Data excerpts:
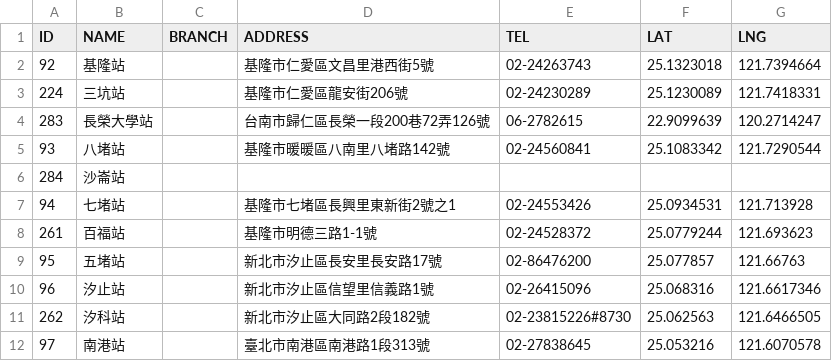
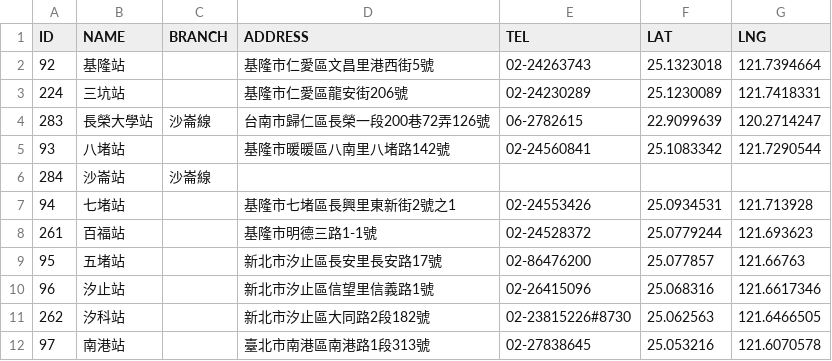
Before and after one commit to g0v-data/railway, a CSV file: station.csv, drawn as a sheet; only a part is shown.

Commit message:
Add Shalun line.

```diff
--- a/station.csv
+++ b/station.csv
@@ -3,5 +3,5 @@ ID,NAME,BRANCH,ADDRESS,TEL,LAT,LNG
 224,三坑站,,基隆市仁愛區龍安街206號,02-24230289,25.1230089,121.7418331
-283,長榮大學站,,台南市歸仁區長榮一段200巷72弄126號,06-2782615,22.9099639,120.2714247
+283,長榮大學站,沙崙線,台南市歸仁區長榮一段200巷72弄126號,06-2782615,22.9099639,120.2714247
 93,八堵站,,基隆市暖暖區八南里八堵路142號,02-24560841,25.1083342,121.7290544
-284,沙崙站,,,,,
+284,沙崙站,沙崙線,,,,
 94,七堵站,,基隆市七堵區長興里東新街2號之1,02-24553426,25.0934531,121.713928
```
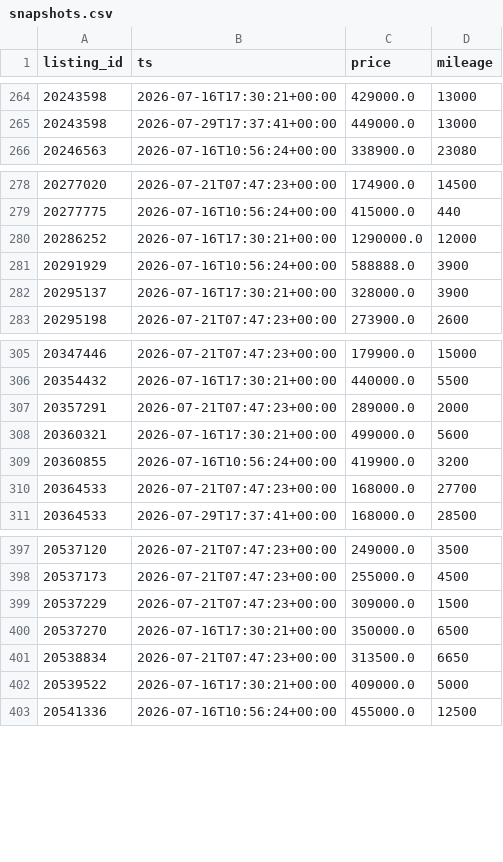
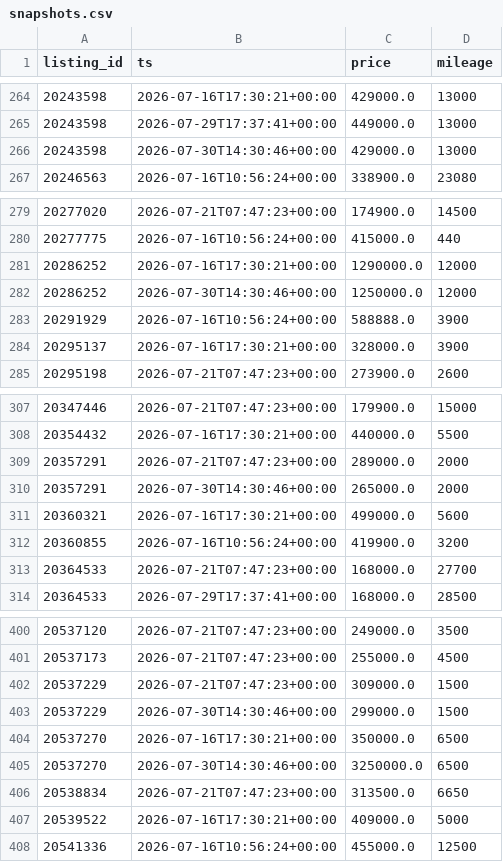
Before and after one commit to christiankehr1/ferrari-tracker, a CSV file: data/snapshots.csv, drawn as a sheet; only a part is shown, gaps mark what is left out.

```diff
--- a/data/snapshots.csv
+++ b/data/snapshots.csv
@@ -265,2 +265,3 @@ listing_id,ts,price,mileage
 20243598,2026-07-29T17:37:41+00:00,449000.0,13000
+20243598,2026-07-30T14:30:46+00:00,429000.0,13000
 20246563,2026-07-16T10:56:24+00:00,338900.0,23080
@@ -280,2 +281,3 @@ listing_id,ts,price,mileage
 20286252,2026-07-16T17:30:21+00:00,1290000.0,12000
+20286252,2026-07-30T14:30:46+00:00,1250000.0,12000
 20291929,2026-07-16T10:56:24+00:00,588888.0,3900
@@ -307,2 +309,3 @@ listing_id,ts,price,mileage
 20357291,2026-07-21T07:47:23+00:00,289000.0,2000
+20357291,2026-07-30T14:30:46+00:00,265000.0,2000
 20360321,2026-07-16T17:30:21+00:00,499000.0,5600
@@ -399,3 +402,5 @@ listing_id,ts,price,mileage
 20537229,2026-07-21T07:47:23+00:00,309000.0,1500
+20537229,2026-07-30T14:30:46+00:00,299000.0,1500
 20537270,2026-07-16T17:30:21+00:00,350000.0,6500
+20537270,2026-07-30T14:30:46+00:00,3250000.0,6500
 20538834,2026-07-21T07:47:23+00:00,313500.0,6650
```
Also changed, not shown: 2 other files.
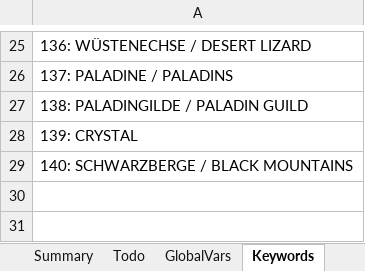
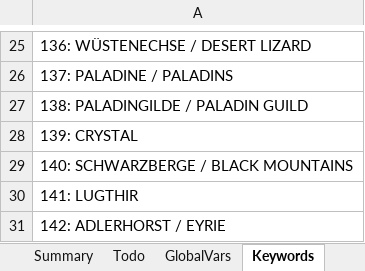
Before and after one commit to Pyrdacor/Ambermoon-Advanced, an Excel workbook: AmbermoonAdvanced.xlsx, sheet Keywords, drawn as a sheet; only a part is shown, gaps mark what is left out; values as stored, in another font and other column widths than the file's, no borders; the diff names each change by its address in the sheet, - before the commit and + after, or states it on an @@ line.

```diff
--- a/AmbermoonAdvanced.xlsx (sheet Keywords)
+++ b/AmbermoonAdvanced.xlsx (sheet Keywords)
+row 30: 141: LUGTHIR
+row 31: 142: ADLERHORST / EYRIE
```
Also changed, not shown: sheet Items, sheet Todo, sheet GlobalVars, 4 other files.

* * *

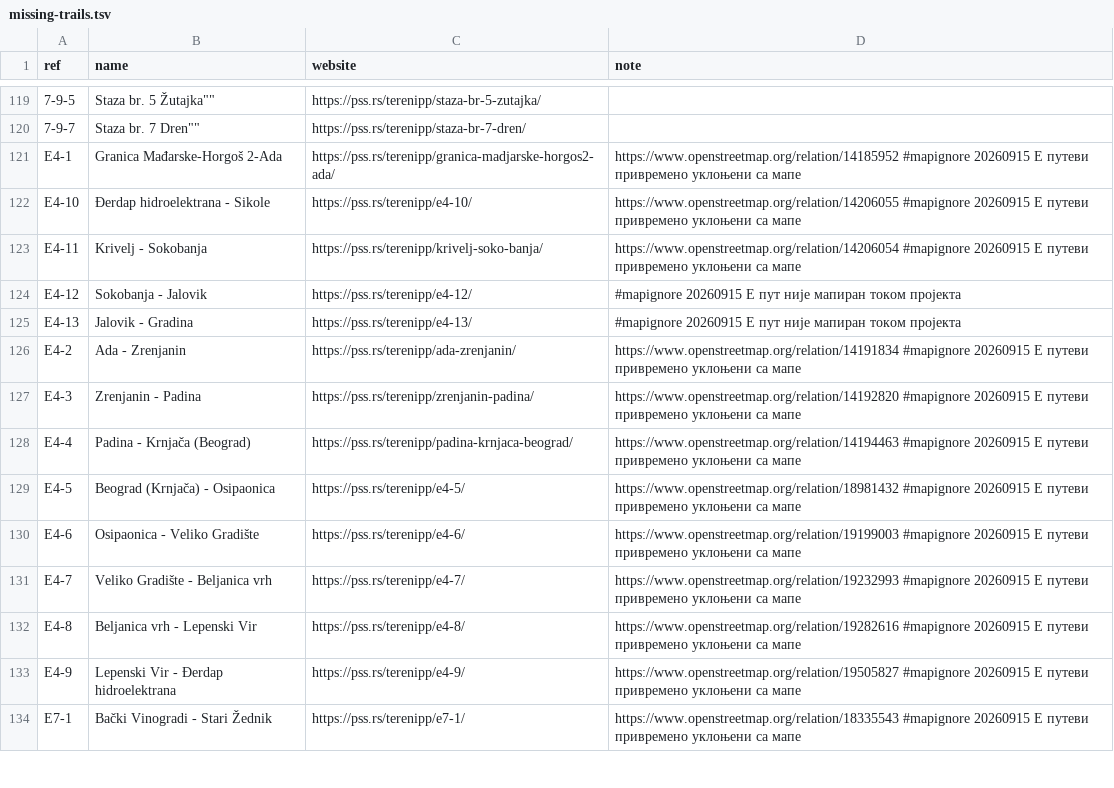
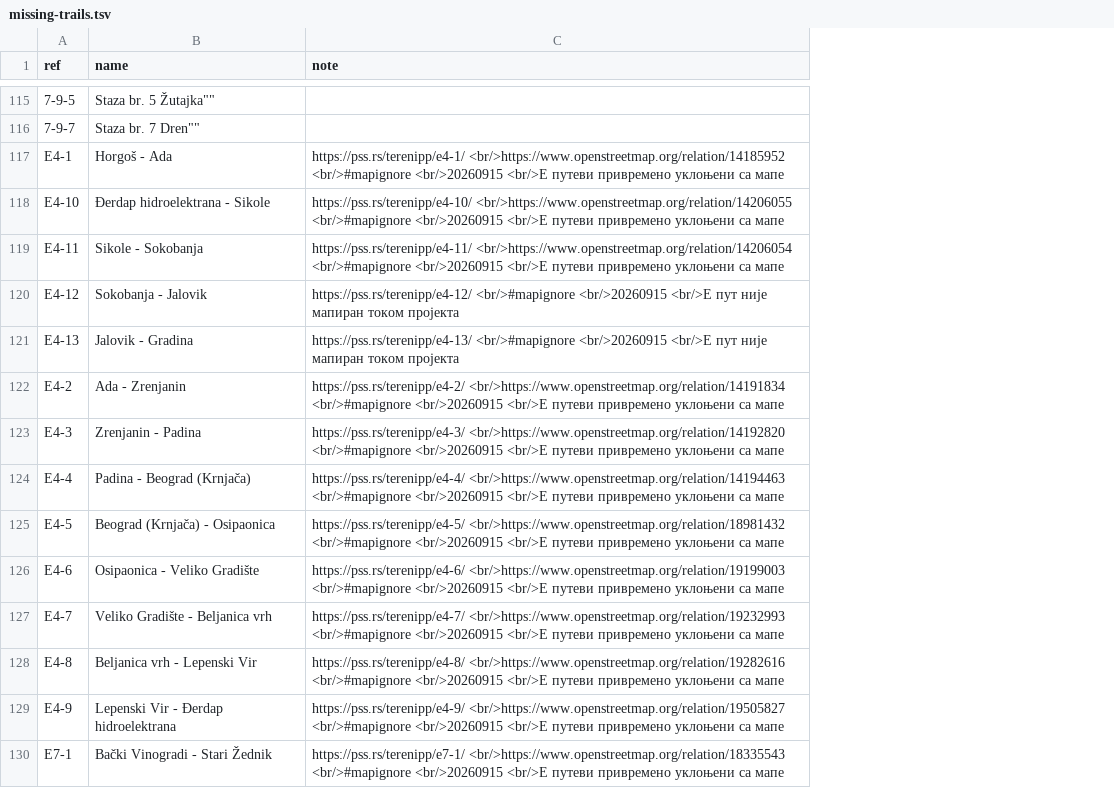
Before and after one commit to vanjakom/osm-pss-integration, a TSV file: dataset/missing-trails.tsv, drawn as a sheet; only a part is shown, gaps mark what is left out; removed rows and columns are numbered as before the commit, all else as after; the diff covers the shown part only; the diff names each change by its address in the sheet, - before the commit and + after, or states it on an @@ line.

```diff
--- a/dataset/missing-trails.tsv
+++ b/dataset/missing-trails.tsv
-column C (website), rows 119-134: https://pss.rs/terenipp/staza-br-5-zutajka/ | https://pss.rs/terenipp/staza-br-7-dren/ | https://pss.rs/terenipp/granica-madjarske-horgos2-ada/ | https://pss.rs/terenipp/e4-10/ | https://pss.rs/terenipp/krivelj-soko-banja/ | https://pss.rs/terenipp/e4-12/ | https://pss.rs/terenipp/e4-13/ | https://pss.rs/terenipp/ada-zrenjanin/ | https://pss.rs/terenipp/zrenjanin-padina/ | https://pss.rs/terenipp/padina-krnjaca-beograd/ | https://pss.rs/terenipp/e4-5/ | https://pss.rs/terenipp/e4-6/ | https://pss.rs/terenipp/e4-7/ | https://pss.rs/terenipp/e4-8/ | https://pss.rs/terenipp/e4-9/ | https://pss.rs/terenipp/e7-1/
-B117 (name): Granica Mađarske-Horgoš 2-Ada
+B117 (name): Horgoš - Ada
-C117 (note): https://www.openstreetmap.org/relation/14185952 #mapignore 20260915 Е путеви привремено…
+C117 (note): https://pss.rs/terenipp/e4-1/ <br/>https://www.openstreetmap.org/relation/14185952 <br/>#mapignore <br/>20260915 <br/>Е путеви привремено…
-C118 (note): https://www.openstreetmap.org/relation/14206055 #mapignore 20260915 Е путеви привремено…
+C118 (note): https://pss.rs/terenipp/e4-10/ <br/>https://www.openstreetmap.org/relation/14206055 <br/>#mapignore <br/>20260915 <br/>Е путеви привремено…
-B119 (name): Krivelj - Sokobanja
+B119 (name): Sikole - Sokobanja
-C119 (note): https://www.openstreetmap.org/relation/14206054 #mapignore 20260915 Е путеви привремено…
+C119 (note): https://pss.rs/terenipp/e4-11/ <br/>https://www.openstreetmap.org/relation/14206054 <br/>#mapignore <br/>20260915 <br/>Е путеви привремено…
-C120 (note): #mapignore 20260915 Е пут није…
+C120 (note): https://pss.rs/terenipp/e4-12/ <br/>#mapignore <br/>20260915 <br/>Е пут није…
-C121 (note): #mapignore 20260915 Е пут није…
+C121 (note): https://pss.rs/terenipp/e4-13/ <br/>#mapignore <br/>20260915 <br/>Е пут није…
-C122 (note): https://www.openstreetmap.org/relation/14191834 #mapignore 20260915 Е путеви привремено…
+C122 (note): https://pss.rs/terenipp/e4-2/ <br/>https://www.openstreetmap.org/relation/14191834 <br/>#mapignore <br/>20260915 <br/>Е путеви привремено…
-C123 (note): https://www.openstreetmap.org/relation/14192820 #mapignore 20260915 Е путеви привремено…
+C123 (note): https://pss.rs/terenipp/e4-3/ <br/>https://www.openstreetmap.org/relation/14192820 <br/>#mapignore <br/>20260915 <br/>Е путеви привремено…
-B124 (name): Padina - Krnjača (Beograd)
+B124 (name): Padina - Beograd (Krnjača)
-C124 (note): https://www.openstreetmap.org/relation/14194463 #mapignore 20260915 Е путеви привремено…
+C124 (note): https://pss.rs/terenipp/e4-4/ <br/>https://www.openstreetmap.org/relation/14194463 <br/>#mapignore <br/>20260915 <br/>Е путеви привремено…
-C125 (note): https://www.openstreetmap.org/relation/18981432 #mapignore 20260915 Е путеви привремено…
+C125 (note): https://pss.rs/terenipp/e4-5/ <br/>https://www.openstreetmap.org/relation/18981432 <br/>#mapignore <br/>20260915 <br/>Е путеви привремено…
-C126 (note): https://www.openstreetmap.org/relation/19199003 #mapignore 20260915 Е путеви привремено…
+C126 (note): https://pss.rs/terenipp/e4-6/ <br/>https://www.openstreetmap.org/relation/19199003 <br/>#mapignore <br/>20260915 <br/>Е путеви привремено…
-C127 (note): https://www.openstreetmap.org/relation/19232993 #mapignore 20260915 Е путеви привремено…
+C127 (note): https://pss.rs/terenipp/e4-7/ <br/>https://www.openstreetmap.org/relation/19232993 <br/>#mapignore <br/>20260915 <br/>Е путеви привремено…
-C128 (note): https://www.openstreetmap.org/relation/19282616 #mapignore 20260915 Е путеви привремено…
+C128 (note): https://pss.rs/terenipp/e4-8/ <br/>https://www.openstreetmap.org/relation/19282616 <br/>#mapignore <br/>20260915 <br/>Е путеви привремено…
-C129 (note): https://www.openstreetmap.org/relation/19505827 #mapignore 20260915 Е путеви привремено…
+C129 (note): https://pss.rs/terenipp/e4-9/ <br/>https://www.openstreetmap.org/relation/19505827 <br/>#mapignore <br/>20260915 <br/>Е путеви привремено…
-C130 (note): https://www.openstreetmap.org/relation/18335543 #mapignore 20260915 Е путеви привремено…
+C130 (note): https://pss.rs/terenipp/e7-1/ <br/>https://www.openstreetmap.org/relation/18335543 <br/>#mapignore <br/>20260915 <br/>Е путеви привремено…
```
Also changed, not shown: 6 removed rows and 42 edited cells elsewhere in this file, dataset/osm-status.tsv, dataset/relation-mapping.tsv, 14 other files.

Work to be completed: If the string "mileage" is in a line of the entries, pick that line out.

Answer box:
@@ -265,2 +265,3 @@ listing_id,ts,price,mileage
@@ -280,2 +281,3 @@ listing_id,ts,price,mileage
@@ -307,2 +309,3 @@ listing_id,ts,price,mileage
@@ -399,3 +402,5 @@ listing_id,ts,price,mileage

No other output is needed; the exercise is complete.